**Change detection outputs**

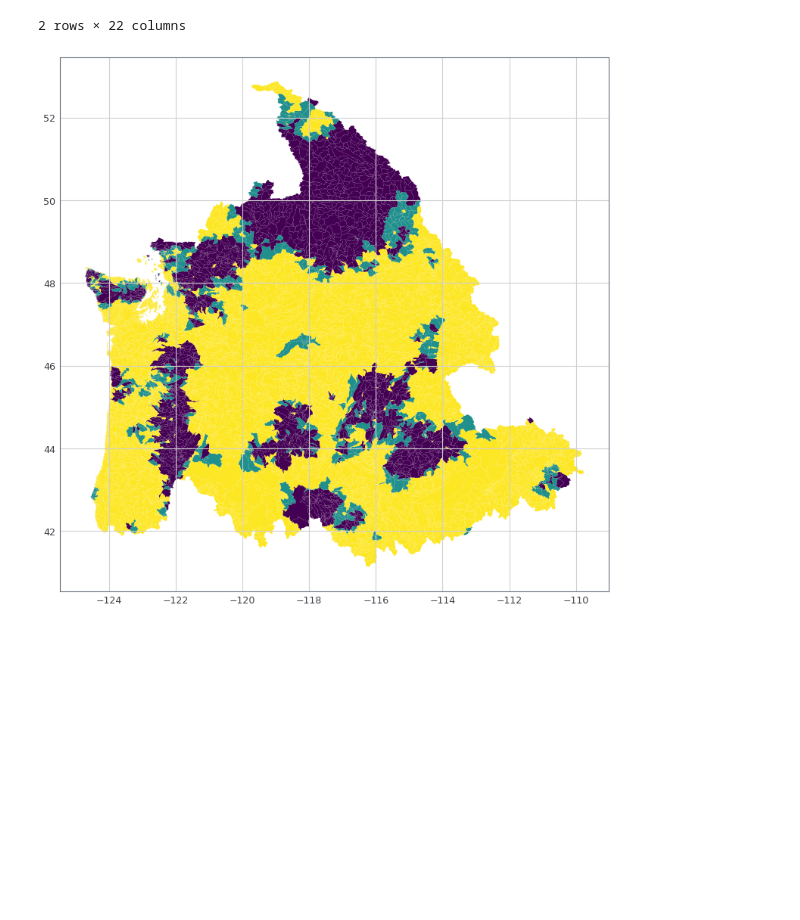
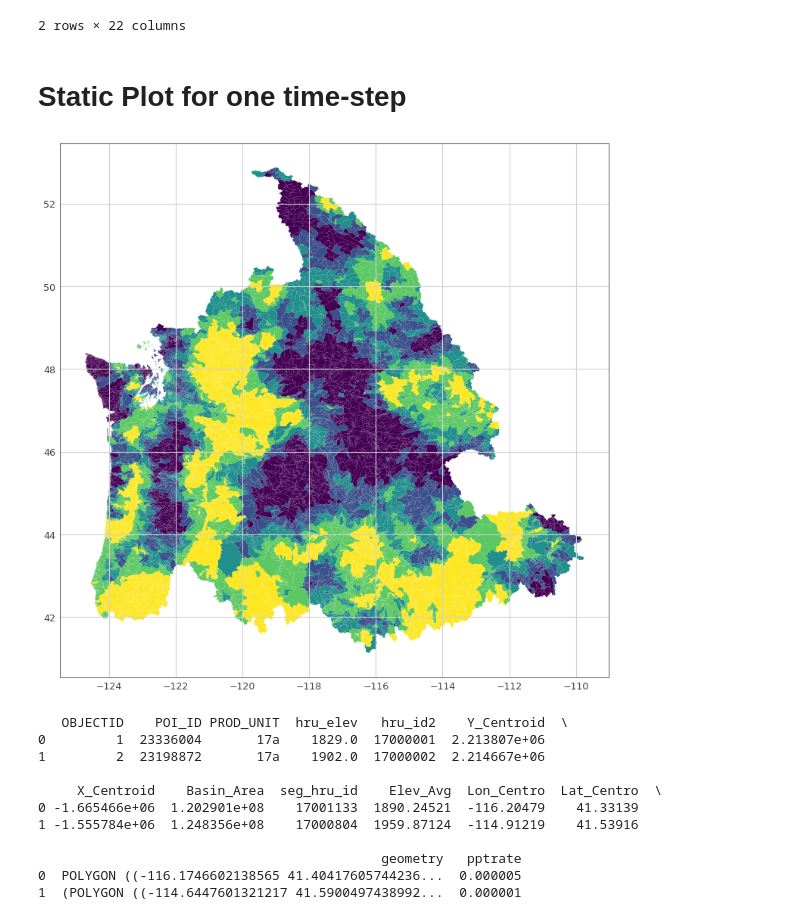
Before and after one commit to hydrofcst/luit, a Jupyter notebook: spatialPNWanim.ipynb, the cells around one changed output. Saved outputs shown, nothing was run; the diff lists cells and outputs as text; code cells hidden in the pictures; blank space fills up the shorter version.

```diff
--- a/spatialPNWanim.ipynb
+++ b/spatialPNWanim.ipynb
@@ -40,18 +40,32 @@ segdat.head(2)
 | 0 | 5447 | 17 | 17906894 | 6894 | 6892 | 17906892 | 0.0 | 0 | 0 | None | ... |
 | 1 | 5448 | 17 | 17906894 | 6894 | 6893 | 17906893 | 0.0 | 0 | 0 | None | ... |
 2 rows × 22 columns
+# %% [markdown]
+# Static Plot for one time-step
 # %%
 def spatialplot(tindex):
     summasel = summaout.isel(time = tindex)['pptrate'].drop('time').to_dataframe()
     summasel['hru_id2'] = summasel.index
     polydat2 = pd.merge(polydat, summasel)
 
     #Plot
     fig, ax = plt.subplots(1, figsize=(13, 13))
     polydat2.plot(ax = ax, column = 'pptrate', cmap='viridis_r', scheme='quantiles')  #Plots the polygons
     plt.show()
-    return(fig)
+    return(polydat2)
 
-fig = spatialplot(110)
+polydat2 = spatialplot(1)
+print(polydat2.head(2))
 # %% [output]
-[figure, old version]
+[figure, new version]
+   OBJECTID    POI_ID PROD_UNIT  hru_elev   hru_id2    Y_Centroid  \
+0         1  23336004       17a    1829.0  17000001  2.213807e+06
+1         2  23198872       17a    1902.0  17000002  2.214667e+06
+
+     X_Centroid    Basin_Area  seg_hru_id    Elev_Avg  Lon_Centro  Lat_Centro  \
+0 -1.665466e+06  1.202901e+08    17001133  1890.24521  -116.20479    41.33139
+1 -1.555784e+06  1.248356e+08    17000804  1959.87124  -114.91219    41.53916
+
+                                            geometry   pptrate
+0  POLYGON ((-116.1746602138565 41.40417605744236...  0.000005
+1  (POLYGON ((-114.6447601321217 41.5900497438992...  0.000001
```
Also changed, not shown: parts of 3 cells of this notebook.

**DESCRIPTION OF THE TASK**
Tell how many lines of the records above hold "spatialplot", giving the number and nothing else.

**SOLUTION TO THIS TASK**
3